Fontaine plays the unnamed protagonist in flashback, a timid, shy, orphaned heroine and paid companion to the rich, incorrigible Mrs. Edythe Van Hopper (Florence Bates). While vacationing in France, she comes across a brooding, and mysterious Max de Winter (Laurence Olivier) who seemingly is about to jump off a seaside cliff to his death. After this chance meeting, Maxim courts her to be the next Mrs. de Winter amid Van Hopper’s snide reservations. It is here that Mrs. Van Hopper uses the name Rebecca, Maxim’s beautiful and deceased first wife, to compare and humiliate Maxim’s new bride – adding to her already fragile self-esteem.

Maxim takes her back to Manderley, his large estate in Cornwall. It is here where she meets the intimidating Mrs. Danvers (played by Judith Anderson in her most memorable role), the head housekeeper of the estate. Danvers and her staff are puzzled by the new lady-of-the-house’ lack of self-confidence. Overwhelmed by the scope of her new role, she discovers that Rebecca’s personal artifacts are eerily preserved and untouched by Mrs. Danvers. In a classic scene where Danvers shows Mrs. de Winter Rebecca’s private room, the housekeeper’s dark Machiavellian, motherly (and lesbian) obsession with Rebecca is revealed.

Consumed by forever being in Rebecca’s shadow, everything falls apart during an ill-fated costume ball.
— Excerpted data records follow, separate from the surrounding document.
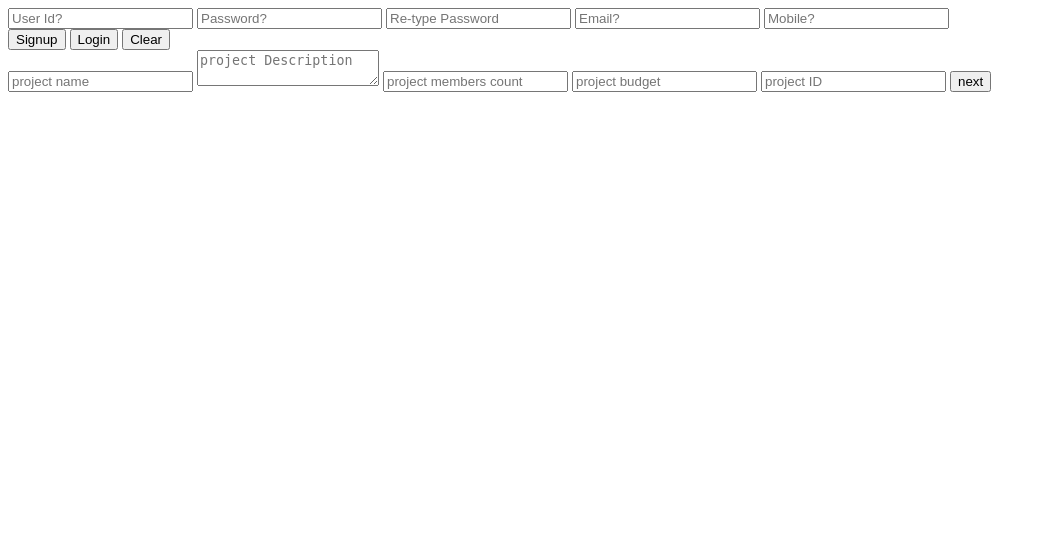
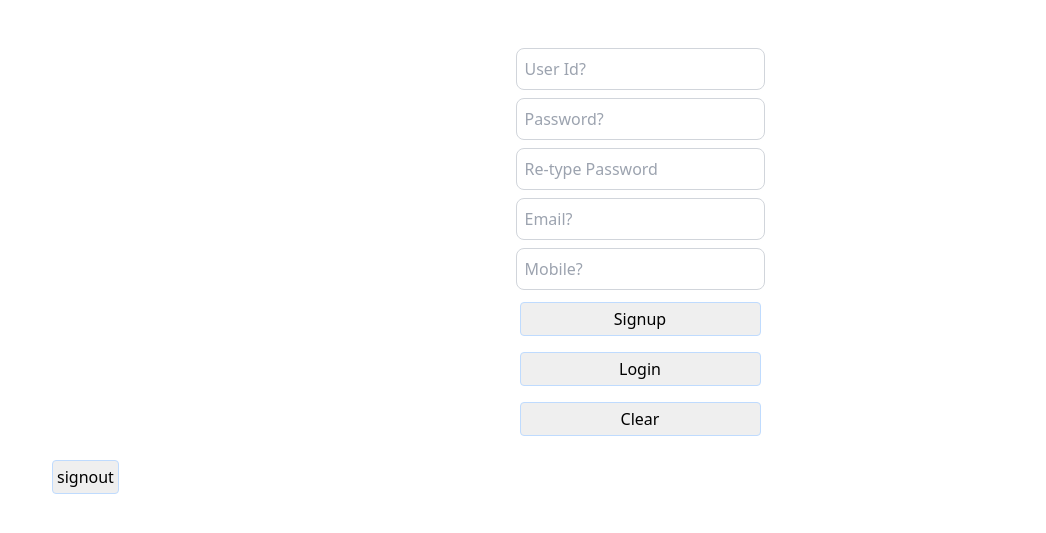
Before and after one commit to VickyTheCoder/jira, a Django app: page / in a window 1280 px wide. Shown: the top 533 px of the page, without its empty margins (0-1046 px from the left). Run offline with Django 5.2, Linux system fonts and the light colour scheme; some libraries are stand-ins or nearby versions.

Commit message:
Signout option and Tailwind for UI added

```diff
--- a/Jira/urls.py
+++ b/Jira/urls.py
@@ -25,4 +25,5 @@ urlpatterns = [
     path('project/details',pro_views.project_page),
     path('project/team',pro_views.project_team),
     path('project/team/save',pro_views.project_team_save),
+    path('user/logout',auth_views.user_logout),
 ]
--- a/static/js/main.js
+++ b/static/js/main.js
@@ -1,3 +1,5 @@
+
+// signup page---------------------------------------------------------
 function signup(){
     var userid = $('#userid').val();
     var pwd1 = $('#pwd1').val();
@@ -24,6 +26,7 @@ function signup(){
             $('#status').text(response['status']);
             $('#signup').hide(100);
             $('#signin').show(150);
+            $('#footer').show(150);
         },
         'error':function(xhr, status, error){
             var msg = JSON.parse(xhr.responseText);
@@ -32,15 +35,19 @@ function signup(){
     })
 }
 
+// signin showing page-----------------------------------------------------------
 function show_signin(){
     $('#signup').hide(100);
     $('#signin').show(150);
+    $('#footer').show(150);
 
 }
 
+// signin page-------------------------------------------------------------------
 function signin(){
     var user = $('#username').val();
     var pwd = $('#password').val();
+
     var data = {
         'username':user,
         'password':pwd,
@@ -49,25 +56,40 @@ function signin(){
 
 
     $.ajax({
-        url:'auth/signin',
-        type:'POST',
-        headers:headers,
-        data:data,
-        success:function(response){
+        'url':'auth/signin',
+        'type':'POST',
+        'headers':headers,
+        'data':data,
+        'success':function(response){
+            console.log(response);
+            console.log(response['status']);
+            $('#homepage').show();
+            $('#status').text(response['status']);
             $('#signin').hide(100);
             $('#footer').hide(100);
-            $('#status').hide(100);
-            $('#homepage').show(150);
-        }
+            // $('#homepage').hide(150);
+            // $('#status').hide(150);
+            $('#sign_out').show();
+            $('#project_add').show(150);
+            if(response.username){
+                $('#title').text("Jira" +" "+response.username);
+                $('#hometext').text("Welcome to Jira"+" "+response.username);
+            };
+        },
+        'error':function(xhr, status, error){
+            var msg = JSON.parse(xhr.responseText);
+            $('#status').text(status +':'+ error +':'+ msg.error)
+        },
     })
 }
 
 
 function clear_all(){
-    alert("Clear Clicked!!")
+    $('#username').val("");
+    $('#password').val("");
 }
 
-// For project Details
+// For project Details ------------------------------------------------------------
 function project_details(){
     var name=$('#name').val();
     var description=$('#desc').val();
@@ -102,7 +124,7 @@ function project_details(){
     })
 }
 
-// function for check valid project id and get members
+// function for check valid project id and get members------------------------------------------------
 function check_project_id(){
     console.log("Initiating project ID check...");
     var project_id = $('#tid').val();
@@ -181,7 +203,7 @@ function team_member(){
         'url':'project/team/save',
         'type':'POST',
         'data':data,
-        'headers':{'X-CSRFToken':$('meta[name="csrf_token"]').attr('content')},
+        headers: {'X-CSRFToken': $('meta[name="csrf_token"]').attr('content')},
         'success':function(response){
             $('#status').text(response['status'])
             $('#status').show()
@@ -192,3 +214,23 @@ function team_member(){
         }
     })
 }
+
+// Logout function
+
+function logout(){
+    // console.log("headers"),
+
+    $.ajax({
+        'url':'user/logout',
+        'type':'GET',
+        'success':function(response){
+            if(response.reload){
+                location.reload()
+            }
+        },
+        'error':function(xhr,status,error){
+            var msg=JSON.parse(xhr.responseText);
+            $('#status').text(status+":"+error+":"+msg.status);
+        },
+    })
+}
--- a/templates/index.html
+++ b/templates/index.html
@@ -4,30 +4,32 @@
 <head>
     <meta charset="UTF-8">
     <meta name="viewport" content="width=device-width, initial-scale=1.0">
-    <title>Jira - {{user}}</title>
-    <meta name="csrf_token" content={{csrf_token}}>
+    <title id="title">Jira - {{user}}</title>
+    <meta name="csrf_token" content='{{csrf_token}}'>
     <script src="{% static 'js/jquery-3.7.1.js' %}"></script>
     <script src="{% static 'js/main.js' %}"></script>
+    <link href="https://cdn.jsdelivr.net/npm/tailwindcss@2.2.19/dist/tailwind.min.css" rel="stylesheet">
 </head>
-<body>
-    <div id="signup">
-        <input type="text" id="userid" placeholder="User Id?">
-        <input type="password" id="pwd1" placeholder="Password?">
-        <input type="password" id="pwd2" placeholder="Re-type Password">
-        <input type="email" id="email" placeholder="Email?">
-        <input type="text" id="mobile" placeholder="Mobile?"><br>
-        <input type="button" onclick="signup()" value="Signup">
-        <input type="button" onclick="show_signin()" value="Login">
-        <input type="button" onclick="clear_all()" value="Clear">
+<body class="sm:bg-yellow-300 md:bg-red-500 lg:bg-white" >
+    <div class="grid grid-cols-1 justify-center gap-2 m-12">
+        <div id="signup" class="grid justify-center gap-2">
+            <input type="text" id="userid" placeholder="User Id?" class="border border-gray-300 rounded-lg p-2">
+            <input type="password" id="pwd1" placeholder="Password?"class="border border-gray-300 rounded-lg p-2">
+            <input type="password" id="pwd2" placeholder="Re-type Password" class="border border-gray-300 rounded-lg p-2">
+            <input type="email" id="email" placeholder="Email?" class="border border-gray-300 rounded-lg p-2">
+            <input type="text" id="mobile" placeholder="Mobile?" class="border border-gray-300 rounded-lg p-2">
+            <input type="button" onclick="signup()" value="Signup" class="border border-blue-200 rounded p-1 m-1">
+            <input type="button" onclick="show_signin()" value="Login" class="border border-blue-200 rounded p-1 m-1 hover:bg-sky-300">
+            <input type="button" onclick="clear_all()" value="Clear" class="border border-blue-200 rounded p-1 m-1">
         </div>
         <div id="signin" hidden>
-        <input type="username" id="username" placeholder="Username">
-        <input type="password" id="password" placeholder="Password">
-        <input type="button" onclick="signin()" value="Sign in">
-        <input type="button" onclick="clear_all()" value="Clear">
+            <input type="username" id="username" placeholder="Username" class="border border-gray-300 rounded-lg p-2">
+            <input type="password" id="password" placeholder="Password" class="border border-gray-300 rounded-lg p-2">
+            <input type="button" onclick="signin()" value="Sign in" class="border border-blue-200 rounded p-1 m-1">
+            <input type="button" onclick="clear_all()" value="Clear" class="border border-blue-200 rounded p-1 m-1">
         </div>
         <div id="homepage" hidden>
-        <h1>Home Page Under Construction</h1>
+            <h1 id="hometext">Welcome to Jira {{user}}</h1>
         </div>
         <div id="footer" hidden>
             <a href="/forgot_userid">Forgot UserId?</a>
@@ -36,27 +38,32 @@
         </div>
 
         <!-- project -->
-
-    <div id="project_add">
-        <input type="text" placeholder="project name" id="name">
-        <textarea placeholder="project Description" id="desc"></textarea>
-        <input type="number" placeholder="project members count" id="count">
-        <input type="number" placeholder="project budget" id="budget">
-        <input type="number" placeholder="project ID" id="pid">
-        <input type="button" value="next" id="button" onclick="project_details()">
+         <div id="project_add" hidden>
+            <div class="grid justify-center gap-2">
+                <input type="text" placeholder="project name" id="name" class="border border-gray-300 rounded-lg p-2">
+                <textarea placeholder="project Description" id="desc" class="border border-gray-300 rounded-lg p-2"></textarea>
+                <input type="number" placeholder="project members count" id="count" class="border border-gray-300 rounded-lg p-2">
+                <input type="number" placeholder="project budget" id="budget" class="border border-gray-300 rounded-lg p-2">
+                <input type="number" placeholder="project ID" id="pid" class="border border-gray-300 rounded-lg p-2">
+                <input type="button" value="next" id="button" onclick="project_details()" class="border border-blue-200 rounded p-1 m-1">
+            </div>
         </div>
 
         <div id="members_add" hidden>
-        <input type="number" placeholder="id" id="tid" onblur="check_project_id()">
+            <input type="number" placeholder="id" id="tid" onblur="check_project_id()" class="border border-gray-300 rounded-lg p-2">
             <!-- <input type="email" placeholder="email" id="email2"> -->
-         <select name="email2" id="email2">
+            <select name="email2" id="email2" class="border border-gray-300 rounded-lg p-2">
                 <option value="" id="choosen_one">-- Select Email --</option>
             </select>
-        <input type="text" placeholder="member name" id="mem_name">
-        <input type="text" placeholder="position" id="position">
-        <input type="number" placeholder="number" id="number">
-        <input type="button" value="submit" id="tbutton" onclick="team_member()">
+            <input type="text" placeholder="member name" id="mem_name" class="border border-gray-300 rounded-lg p-2">
+            <input type="text" placeholder="position" id="position" class="border border-gray-300 rounded-lg p-2">
+            <input type="number" placeholder="number" id="number" class="border border-gray-300 rounded-lg p-2">
+            <input type="button" value="submit" id="tbutton" onclick="team_member()" class="border border-blue-200 rounded p-1 m-1">
         </div>
         <div><h3 id="status"></h3></div>
+        <div>
+            <input type="button" value="signout" id="sign_out" onclick="logout()" class="border border-blue-200 rounded p-1 m-1">
+        </div>
+    </div>
 </body>
 </html>
```
Also changed, not shown: default_auth/views.py (+21 -4 lines), project/views.py (line endings or trailing spaces). Lines whose indentation alone changed are shown as unchanged.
Mrs. de Winter, in trying to impress Maxim, is manipulated by Mrs. Danvers into wearing Rebecca’s costume, angering him. Distraught and defeated, Mrs. Danvers convinces Mrs. de Winter she could never take Rebecca’s place and quietly opens a window for her to jump out and end her life. This is however, interrupted by a seaside flair and the announcement that a shipwreck has been discovered – Rebecca’s boat in which she drowned in. A body is found which brings the authorities to question whether it really is Rebecca buried in the family crypt. More clues are revealed about Rebecca, her trysts and infidelities. Did Maxim murder her or did she commit suicide?

Fontaine and Olivier
Fontaine and Olivier

The film won Best Picture in 1940 for David Selznick but Hitchcock lost the Best Director award to John Ford (The Grapes of Wrath), the first of many disappointments Hollywood would bestow on the British auteur. Although he would later disown this movie, it is undeniable proof of Hitchcock’s mastery of the suspense genre. While mostly humorless and understated, Rebecca’s atmospheric and dreamy quality is a rewarding and compelling escape into the gothic psychological thriller – 1940 style. Lacking the toughness of characters of Double Indemnity and the sappiness of Capra and Sturges for example, it is overall a contemporary romance or rather an updated Jane Eyre of the late 30s albeit an artfully detached one. Not surprisingly, Fontaine would later play Eyre in the 1944 film version. Maxim’s character is arguably a contemporary Rochester with perhaps a touch of Heathcliff.

Hitchcock did his best to own this movie by using In-Camera Editing, a process where only necessary shots are filmed for a scene – limiting the amount of alternate or excess footage Selznick could get his hands on to interfere with Hitchcock’s final cut. This experience with the Selznick studio prompted Hitchcock to fully control the final edit of his later films and we have Selznick to thank. Kubrick would have a similar epiphany after filming Spartacus with Kirk Douglas. As with Kubrick, Hitchcock proved he could be a big-time Hollywood director and handle big-time budgets with A-list Hollywood actors. It is a shame he never garnered a Best Director Oscar. The Academy tried to make it up by giving him a Lifetime Achievement Award but by then his career was over.

While not his first or best film, Rebecca is a landmark of a prestige that only Selznick’s Hollywood could offer – an elegant, gothic, romantic thriller – a far cry from Selznick’s 4-hour soap opera Gone With The Wind the previous year. It still mystifies some that Hitchcock bears his name on it – it shouldn’t. Any other director would make it too weepy and too melodramatic. Its detached and haunting nature is all Hitch. One of his best (and there are many) – and yes, he even appears in it.